“It definitely sent a message to law enforcement nationwide that restraining orders don’t need to be respected,” said Bettinger-Lopez, who has been working with Jessica Gonzales, now Jessica Lenahan, for a decade, including before the Inter-American Commission on Human Rights. “Individuals can still bring equal protection lawsuits against police departments, [but] the legal hurdles are high—a plaintiff must prove intentional discrimination,” Bettinger-Lopez said. 

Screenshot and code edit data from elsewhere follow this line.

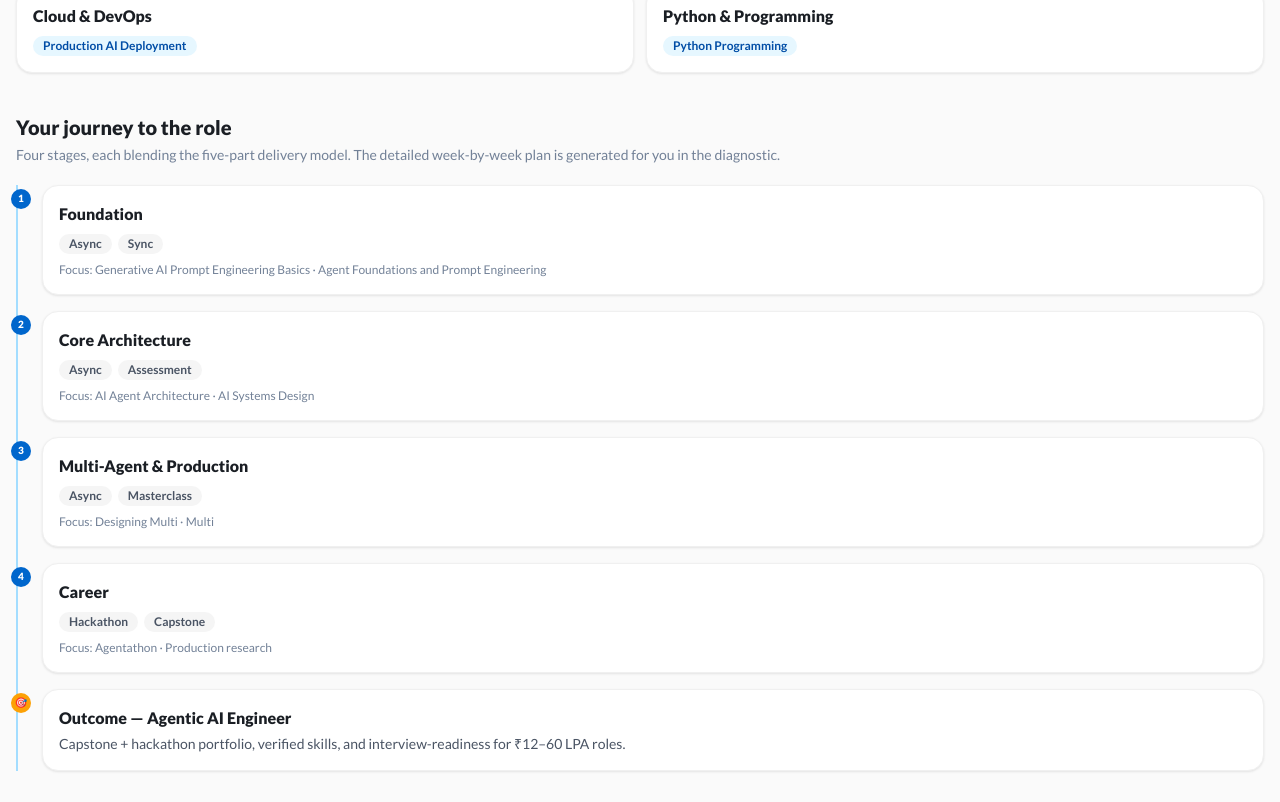
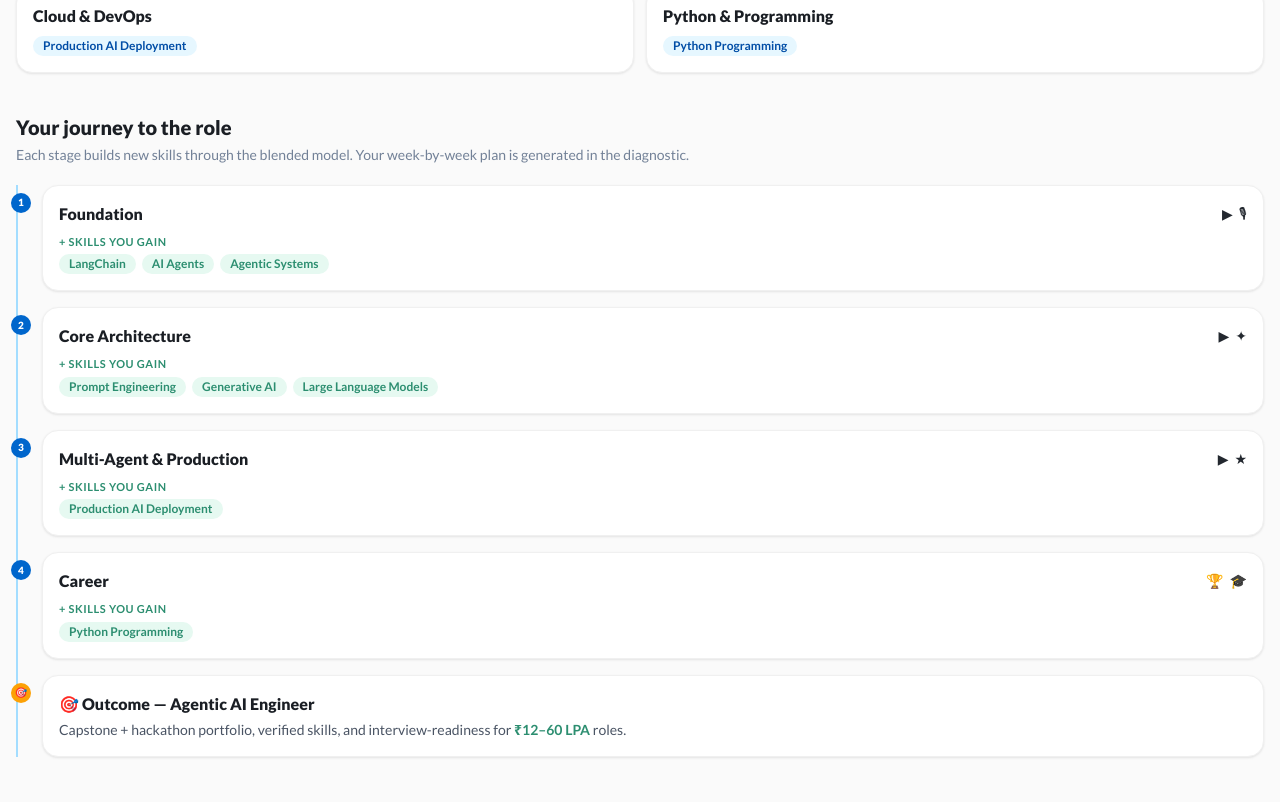
Before and after one commit to ravi6703/infyskill, a Next.js app: page /specializations/agentic-ai-engineer in a window 1280 px wide. Shown: the part 735-1537 px from the top of the page. Built offline with nearby package versions, Linux system fonts and the light colour scheme.

Commit message:
v8.2: rename PathFinder AI -> InfyAI everywhere; course page 'Why this matters' vision banner (course -> skills -> roles it unlocks + salary); specialization journey stages now show skills-gained + delivery icons (no raw course titles); strip stray ':' in course titles

```diff
--- a/app/course/[slug]/CourseDetail.jsx
+++ b/app/course/[slug]/CourseDetail.jsx
@@ -1,7 +1,10 @@
 "use client";
-import { useEffect, useState } from "react";
+import { useEffect, useMemo, useState } from "react";
 import Link from "next/link";
 import { sbSelect } from "../../../lib/supabase";
+import specs from "../../../data/journeys.json";
+
+const clean = (t) => t.replace(/^[:\s]+/, "");
 
 const ICON = { Video: "▶", Reading: "📄", Practice: "✏️", Assignment: "🧪", Quiz: "❓", Discussion: "💬", Lab: "🔬", Project: "🚀" };
 const SIDE = ["left", "right"];
@@ -24,6 +27,15 @@ export default function CourseDetail({ course }) {
 
   const totalVideos = data ? data.items.filter((i) => i.item_type === "Video").length : null;
 
+  // VISION: which specializations this course's skills feed into
+  const unlocks = useMemo(() => {
+    const cs = new Set(course.skills.map((s) => s.toLowerCase()));
+    return specs.map((sp) => {
+      const hits = sp.skills.filter((s) => cs.has(s.toLowerCase()));
+      return { sp, hits, pct: Math.round((hits.length / Math.max(6, sp.skills.length)) * 100) };
+    }).filter((x) => x.hits.length >= 2).sort((a, b) => b.hits.length - a.hits.length).slice(0, 4);
+  }, [course.skills]);
+
   return (
     <div>
       <Link href="/catalog" className="text-sm font-bold text-brand-600">← Catalog</Link>
@@ -35,7 +47,7 @@ export default function CourseDetail({ course }) {
               <span className="chip-blue">{course.domain}</span>
               <span className="chip-peel">{course.proficiency}</span>
             </div>
-            <h1 className="mt-3 text-3xl font-black text-ink-900">{course.title}</h1>
+            <h1 className="mt-3 text-3xl font-black text-ink-900">{clean(course.title)}</h1>
           </div>
           {data && (
             <div className="grid grid-cols-3 gap-4 text-center">
@@ -52,6 +64,27 @@ export default function CourseDetail({ course }) {
           </div>
         </div>
       </div>
+
+      {/* VISION — where this course takes you */}
+      {unlocks.length > 0 && (
+        <section className="mt-6 overflow-hidden rounded-2xl border border-brand-200 bg-gradient-to-br from-brand-50 to-white p-5">
+          <p className="text-xs font-bold uppercase tracking-widest text-brand-600">Why this matters</p>
+          <h2 className="mt-1 text-lg font-black text-ink-900">This course is a step toward {unlocks.length} AI-era role{unlocks.length > 1 ? "s" : ""}</h2>
+          <p className="mt-1 text-sm text-ink-600">A course → builds verified skills → which power real specializations → leading to a career. Here&apos;s where these skills take you:</p>
+          <div className="mt-4 grid gap-3 sm:grid-cols-2 lg:grid-cols-4">
+            {unlocks.map(({ sp, hits, pct }) => (
+              <Link key={sp.slug} href={`/specializations/${sp.slug}`} className="card p-4 transition hover:-translate-y-0.5 hover:shadow-lift">
+                <p className="font-black text-ink-900">{sp.role}</p>
+                {sp.salary && <p className="mt-0.5 text-sm font-bold text-teal-600">{sp.salary.india}</p>}
+                <div className="mt-2 h-1.5 w-full overflow-hidden rounded-full bg-ink-100">
+                  <div className="h-full bg-gradient-to-r from-brand-400 to-brand-600" style={{ width: `${Math.min(100, pct)}%` }} />
+                </div>
+                <p className="mt-1 text-[11px] text-ink-500">{hits.length} of this role&apos;s skills come from this course</p>
+              </Link>
+            ))}
+          </div>
+        </section>
+      )}
 
       <div className="mt-8 flex flex-wrap items-center justify-between gap-3">
         <h2 className="text-xl font-black text-ink-900">Learning Roadmap</h2>
--- a/app/course/[slug]/page.jsx
+++ b/app/course/[slug]/page.jsx
@@ -6,7 +6,7 @@ export function generateStaticParams() {
 }
 export function generateMetadata({ params }) {
   const c = courses.find((x) => x.slug === params.slug);
-  return { title: `${c ? c.title : "Course"} — PathFinder AI` };
+  return { title: `${c ? c.title : "Course"} — InfyAI` };
 }
 
 export default function CoursePage({ params }) {
--- a/app/degrees/[slug]/page.jsx
+++ b/app/degrees/[slug]/page.jsx
@@ -8,7 +8,7 @@ export function generateStaticParams() {
 }
 export function generateMetadata({ params }) {
   const d = degrees.find((x) => x.slug === params.slug);
-  return { title: `${d ? d.name : "Degree"} — PathFinder AI` };
+  return { title: `${d ? d.name : "Degree"} — InfyAI` };
 }
 
 const PILLARS = [["async", "▶ Async", "border-t-brand-500"], ["sync", "🎙 Live sync", "border-t-peel-500"], ["masterclass", "★ Masterclass", "border-t-flame-500"], ["hackathon", "🏆 Hackathon", "border-t-rose-500"], ["capstone", "🎓 Capstone", "border-t-brand-400"]];
--- a/app/degrees/page.jsx
+++ b/app/degrees/page.jsx
@@ -1,7 +1,7 @@
 import Link from "next/link";
 import degrees from "../../data/degrees_bi.json";
 
-export const metadata = { title: "Degree Programs — PathFinder AI" };
+export const metadata = { title: "Degree Programs — InfyAI" };
 
 export default function Degrees() {
   return (
--- a/app/layout.jsx
+++ b/app/layout.jsx
@@ -3,7 +3,7 @@ import Link from "next/link";
 import Nav from "../components/Nav";
 
 export const metadata = {
-  title: "PathFinder AI — Board Infinity",
+  title: "InfyAI — Board Infinity",
   description: "Skill-tagged course catalog, AI-era specializations and Board Infinity degree programs with a blended delivery model.",
   icons: { icon: "/favicon.svg" },
 };
@@ -23,7 +23,7 @@ export default function RootLayout({ children }) {
           <div className="mx-auto grid max-w-7xl gap-8 px-4 py-10 sm:grid-cols-3">
             <div>
               <img src="/bi-logo.svg" alt="Board Infinity" className="h-9 w-auto" />
-              <p className="mt-3 text-xs text-ink-500">Asia&apos;s #1 career-first learning ecosystem. PathFinder AI — skill intelligence, specializations & degree programs.</p>
+              <p className="mt-3 text-xs text-ink-500">Asia&apos;s #1 career-first learning ecosystem. InfyAI — skill intelligence, specializations & degree programs.</p>
             </div>
             {footerCols.map(([title, items]) => (
               <div key={title}>
--- a/app/page.jsx
+++ b/app/page.jsx
@@ -19,7 +19,7 @@ export default function Home() {
   return (
     <div>
       <section className="overflow-hidden rounded-2xl bg-gradient-to-br from-brand-500 to-brand-700 px-6 py-16 text-center text-white">
-        <p className="mb-3 text-sm font-bold uppercase tracking-widest text-brand-100">Board Infinity · PathFinder AI</p>
+        <p className="mb-3 text-sm font-bold uppercase tracking-widest text-brand-100">Board Infinity · InfyAI</p>
         <h1 className="mx-auto max-w-3xl text-4xl font-black sm:text-5xl">
           From a course, to a skill, to a <span className="text-peel-400">career</span>
         </h1>
--- a/app/specializations/[slug]/SpecDetail.jsx
+++ b/app/specializations/[slug]/SpecDetail.jsx
@@ -157,32 +157,45 @@ export default function SpecDetail({ spec }) {
         )}
       </section>
 
-      {/* the journey — stages only, no course content */}
+      {/* the journey — stages with skills gained + delivery icons (no course content) */}
       <section className="mt-10">
         <h2 className="text-xl font-black text-ink-900">Your journey to the role</h2>
-        <p className="mt-1 text-sm text-ink-500">Four stages, each blending the five-part delivery model. The detailed week-by-week plan is generated for you in the diagnostic.</p>
+        <p className="mt-1 text-sm text-ink-500">Each stage builds new skills through the blended model. Your week-by-week plan is generated in the diagnostic.</p>
         <div className="relative mt-5 space-y-4 border-l-2 border-brand-100 pl-6">
-          {spec.stages.map((st, i) => {
-            const comps = st.components;
-            const types = [...new Set(comps.map((c) => c.type))];
+          {(() => {
+            const DELIV = { Async: "▶", Sync: "🎙", Masterclass: "★", Hackathon: "🏆", Capstone: "🎓", Assessment: "✦" };
+            const per = Math.ceil(clusters.length / Math.max(1, spec.stages.length));
+            return spec.stages.map((st, i) => {
+              const types = [...new Set(st.components.map((c) => c.type))];
+              const stageSkills = clusters.slice(i * per, (i + 1) * per).flatMap(([, sks]) => sks.slice(0, 3));
               return (
                 <div key={st.name} className="relative">
-                <span className="absolute -left-[31px] top-1 grid h-5 w-5 place-items-center rounded-full bg-brand-500 text-[10px] font-black text-white">{i + 1}</span>
+                  <span className="absolute -left-[31px] top-2 grid h-5 w-5 place-items-center rounded-full bg-brand-500 text-[10px] font-black text-white">{i + 1}</span>
                   <div className="card p-4">
+                    <div className="flex flex-wrap items-center justify-between gap-2">
                       <p className="font-black text-ink-900">{st.name}</p>
-                  <div className="mt-2 flex flex-wrap gap-1.5">
-                    {types.map((t) => <span key={t} className="chip-gray">{t}</span>)}
+                      <div className="flex gap-1.5 text-sm" title={types.join(" · ")}>
+                        {types.map((t) => <span key={t} title={t}>{DELIV[t] || "•"}</span>)}
                       </div>
-                  <p className="mt-2 text-xs text-ink-500">Focus: {[...new Set(comps.flatMap((c) => c.content.split(/[:&-]/)[0].trim()).slice(0, 2))].join(" · ")}</p>
+                    </div>
+                    {stageSkills.length > 0 && (
+                      <div className="mt-2">
+                        <p className="text-[11px] font-bold uppercase tracking-wider text-teal-600">+ Skills you gain</p>
+                        <div className="mt-1 flex flex-wrap gap-1.5">
+                          {stageSkills.map((s) => <span key={s} className="chip-green">{s}</span>)}
+                        </div>
+                      </div>
+                    )}
                   </div>
                 </div>
               );
-          })}
+            });
+          })()}
           <div className="relative">
-            <span className="absolute -left-[31px] top-1 grid h-5 w-5 place-items-center rounded-full bg-peel-500 text-[10px] text-white">🎯</span>
+            <span className="absolute -left-[31px] top-2 grid h-5 w-5 place-items-center rounded-full bg-peel-500 text-[10px] text-white">🎯</span>
             <div className="card border-peel-200 bg-peel-50 p-4">
-              <p className="font-black text-ink-900">Outcome — {spec.role}</p>
-              <p className="mt-1 text-sm text-ink-600">Capstone + hackathon portfolio, verified skills, and interview-readiness for {spec.salary?.india} roles.</p>
+              <p className="font-black text-ink-900">🎯 Outcome — {spec.role}</p>
+              <p className="mt-1 text-sm text-ink-600">Capstone + hackathon portfolio, verified skills, and interview-readiness for <b className="text-teal-600">{spec.salary?.india}</b> roles.</p>
             </div>
           </div>
         </div>
--- a/app/specializations/[slug]/page.jsx
+++ b/app/specializations/[slug]/page.jsx
@@ -7,7 +7,7 @@ export function generateStaticParams() {
 }
 export function generateMetadata({ params }) {
   const s = specs.find((x) => x.slug === params.slug);
-  return { title: `${s ? s.role : "Specialization"} — PathFinder AI` };
+  return { title: `${s ? s.role : "Specialization"} — InfyAI` };
 }
 
 export default function Page({ params }) {
--- a/components/Nav.jsx
+++ b/components/Nav.jsx
@@ -17,7 +17,7 @@ export default function Nav() {
         <Link href="/" className="flex shrink-0 items-center gap-2.5">
           <img src="/bi-logo.svg" alt="Board Infinity" className="h-8 w-auto" />
           <span className="hidden h-6 w-px bg-ink-200 sm:block" />
-          <span className="hidden text-sm font-bold text-ink-700 sm:block">PathFinder <span className="text-brand-500">AI</span></span>
+          <span className="hidden text-lg font-black text-ink-800 sm:block">Infy<span className="text-brand-500">AI</span></span>
         </Link>
         <nav className="flex flex-wrap items-center gap-1 text-sm font-bold">
           {links.map(([href, label]) => (
--- a/components/WeekPlan.jsx
+++ b/components/WeekPlan.jsx
@@ -149,7 +149,7 @@ export default function WeekPlan({ plan, planKey }) {
       <div className="mt-4 flex flex-wrap items-center gap-2 print:hidden">
         <button onClick={() => window.print()} className="btn-ghost text-xs">🖨 Print</button>
         <a className="btn-ghost text-xs" target="_blank" rel="noreferrer"
-          href={`https://wa.me/?text=${encodeURIComponent(`My ${plan.totalWeeks}-week learning journey on PathFinder AI by Board Infinity — ${plan.totalHours} hours, ${plan.moduleCount} modules. Build yours: https://infyskill.vercel.app/diagnostic`)}`}>Share</a>
+          href={`https://wa.me/?text=${encodeURIComponent(`My ${plan.totalWeeks}-week learning journey on InfyAI by Board Infinity — ${plan.totalHours} hours, ${plan.moduleCount} modules. Build yours: https://infyskill.vercel.app/diagnostic`)}`}>Share</a>
         <button onClick={() => { setCustomize(!customize); setSwapOpen(null); setAddOpen(null); }}
           className={`btn text-xs ${customize ? "bg-brand-600 text-ink-900" : "border border-ink-300 text-ink-700"}`}>
           ✏️ {customize ? "Done customizing" : "Customize plan"}
```
Lines whose indentation alone changed are shown as unchanged.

Advocates have been cheered, however, by the Obama administration’s push to hold institutions accountable under Attorney General Eric Holder’s investigative powers at the Justice Department. That effort includes Title IX investigations of campuses for how they handle sexual assault, as well as an agreement recently reached with authorities in Missoula County, Montana after allegations the county had mishandled numerous sexual assault investigations. There have also been investigations of New Orleans, Puerto Rico, and Maricopa County, Arizona law enforcement agencies, including on how they have handled sexual assault.

Of course, unless more specific mechanisms are written into law, as the civil rights remedies were, such investigations can vary by each administration’s priorities. That is unlikely to change.

“If it’s politically challenging to find a hook to sue abusers,” said Bettinger-Lopez, “how much more challenging would it be to find a hook to sue the cops?”

Domestic Violence and Joe Biden

How the Supreme Court turned its back on domestic violence

Updated